New Surgical Technique Speeds Recovery For Endometrial Cancer Patients
Posted October 14, 2002
CHAPEL HILL, N.C. — Endometrial cancer is one of the most common forms of cancer in women. It begins in the lining of the uterus and surgery usually offers the best chance for survival.
Doctors at UNC Hospitals have found a new way to make the surgical procedure less painful, helping patients get back on their feet faster.
Jeanne Riddel enjoys working in her garden, but the retired UNC professor had to put her hobby on hold after she was diagnosed with endometrial cancer. Riddel's cancer was caught early enough to be treated.
"About three-fourths of women are diagnosed in the early stages," said Dr. Paola Gehrig, a gynecologist/oncologist at UNC Hospitals.
Surgery to remove the uterus and test the lymph nodes is the most common treatment for
"This typically requires a very long incision that extends a great distance on the abdomen," said Dr. John Boggess of UNC Hospitals.
The surgery also means a lengthy recovery time and a greater risk of complications, he said.
Surgeons at UNC are now using a new technique for endometrial cancer surgery called video laproscopy.
"Which is a technique where we put a small camera through the belly button.

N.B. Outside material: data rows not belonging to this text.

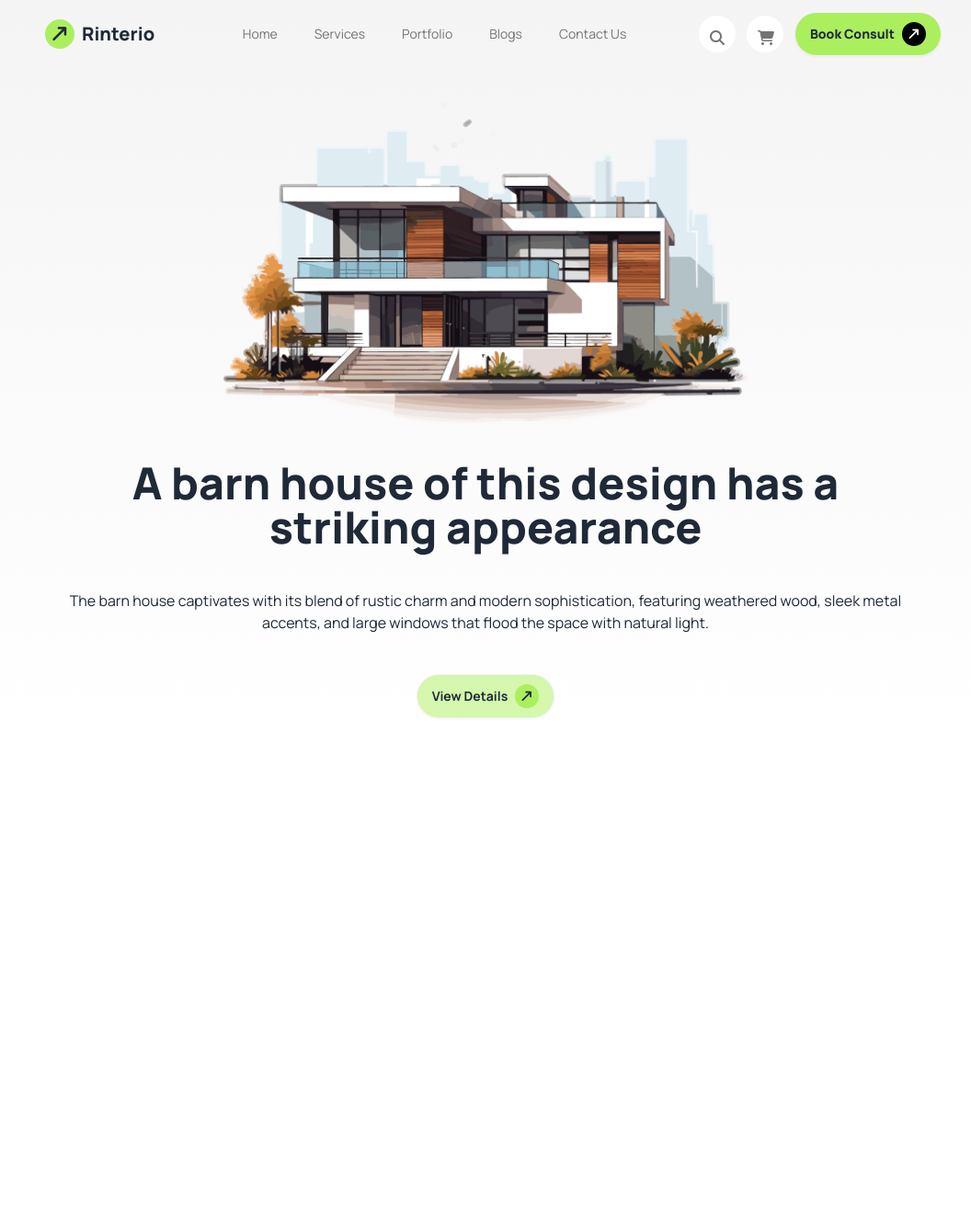
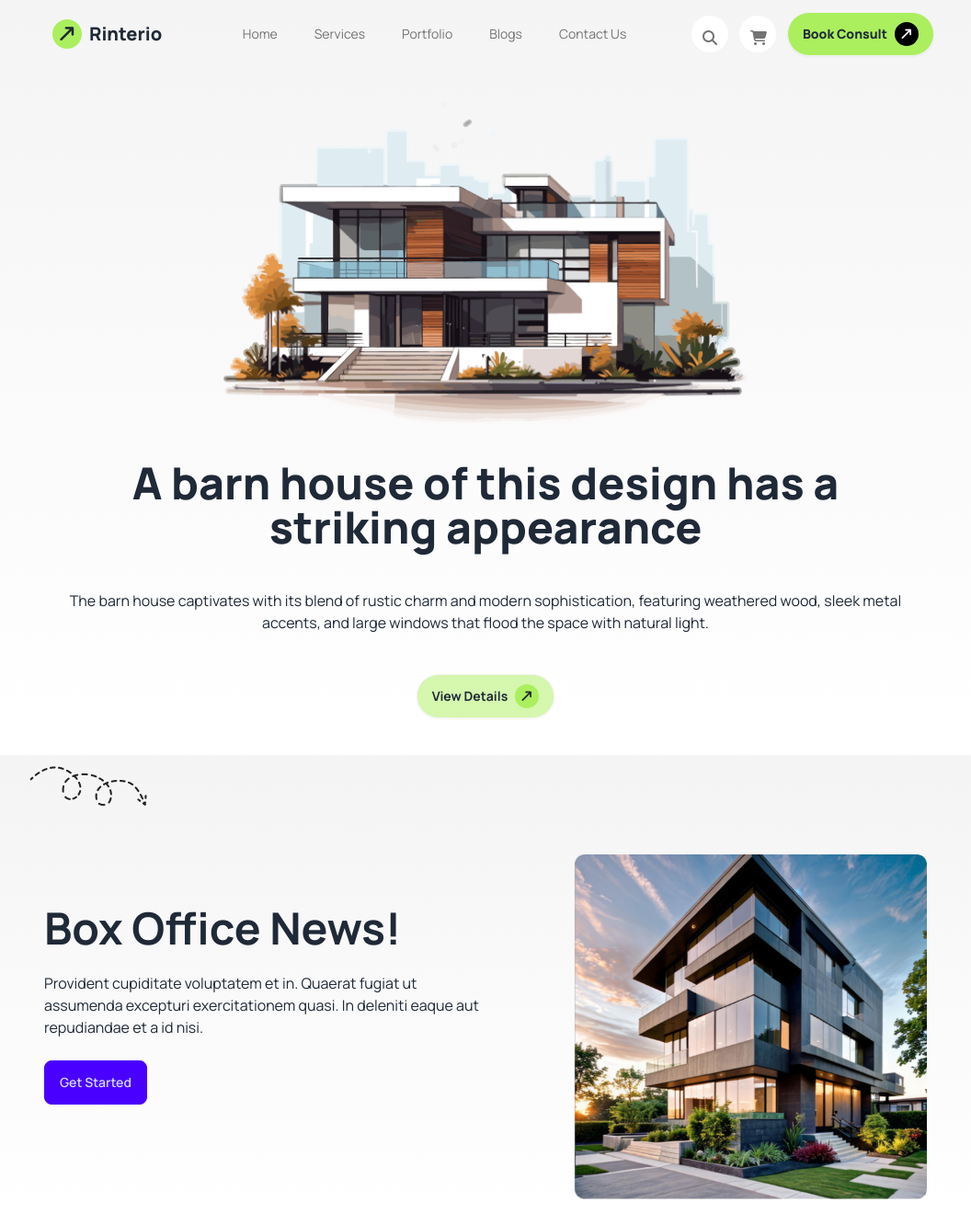
Before and after one commit to Nazmulkarim97/home-project-2.0, a plain HTML site: page index.html in a window 1280 px wide. Shown: the part 29-1349 px from the top of the page at 92% size, without its empty margins (112-1168 px from the left). Before the commit the page ends 850 px from the top, so only its background shows below. Drawn offline with nearby package versions, Linux system fonts and the light colour scheme.

Commit message:
added a new part

```diff
--- a/index.html
+++ b/index.html
@@ -40,10 +40,10 @@
 </head>
 <body>
 
-<header class=" pt-8 manrope-text-font lg:container mx-auto bg-gradient-to-b from-bg-color to-white">
+<header class=" lg:px-36 pt-8 manrope-text-font lg:container mx-auto bg-gradient-to-b from-bg-color to-white">
  <!-- navbar start -->
 
- <div class="navbar justify-between lg:px-36 ">
+ <div class="navbar justify-between  ">
     <div class="">
       <div class="dropdown">
         <div tabindex="0" role="button" class="btn btn-ghost lg:hidden">
@@ -102,7 +102,7 @@
 
   <!-- Banner start -->
 
-  <div class="banner mx-auto my-6 lg:px-36 ">
+  <div class="banner mx-auto my-6 ">
     <div class="hero-content text-center">
       <div class="">
             <img src="./assets/banner.png" alt="" class="mx-auto">
@@ -117,6 +117,25 @@
 </header>
 
 <main class="manrope-text-font">
+    <!-- about us start -->
+    <div class=" about-us lg:px-36  lg:container mx-auto bg-gradient-to-b from-bg-color to-white">
+        <div class="relative top-3 left-{-3}">
+            <img src="./assets/Vector.png" alt="">
+        </div>
+        <div class="justify-between hero-content flex-col lg:flex-row-reverse">
+          <img
+            src="./assets/Rectangle.png"
+            class="w-1/2 pt-12 max-w-sm rounded-lg " />
+          <div class="w-1/2">
+            <h1 class="text-5xl font-bold">Box Office News!</h1>
+            <p class="py-6">
+              Provident cupiditate voluptatem et in. Quaerat fugiat ut assumenda excepturi exercitationem
+              quasi. In deleniti eaque aut repudiandae et a id nisi.
+            </p>
+            <button class="btn btn-primary">Get Started</button>
+          </div>
+        </div>
+      </div>
 
 
 </main>
```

We actually look up at a TV monitor and use tiny incisions to perform the exact same procedure we would normally do through a very long incision," Boggess said.
Boggess has performed the procedure on 25 women, and said so far, the results are identical to traditional surgery. Instead of a four-day hospital stay, most patients go home within 24 hours and do not require intravenous pain medication.
"We've seen women go back to work within a week after surgery," Boggess said.
UNC is the only hospital in North Carolina currently offering the procedure. Surgeons there expect it to become more popular.
"I think as skill levels and comfort levels increase, it's something we're going to do more of," Gehrig said.
Riddell had the surgery six weeks ago and is now undergoing radiation just to make sure the cancer is gone.
"This is just a precaution to give me a better chance of the tumor not recurring," she said.
Unexplained bleeding is usually the first sign of endometrial cancer. Doctors at UNC are also trying to treat other gynecologic cancers through laproscopic surgery.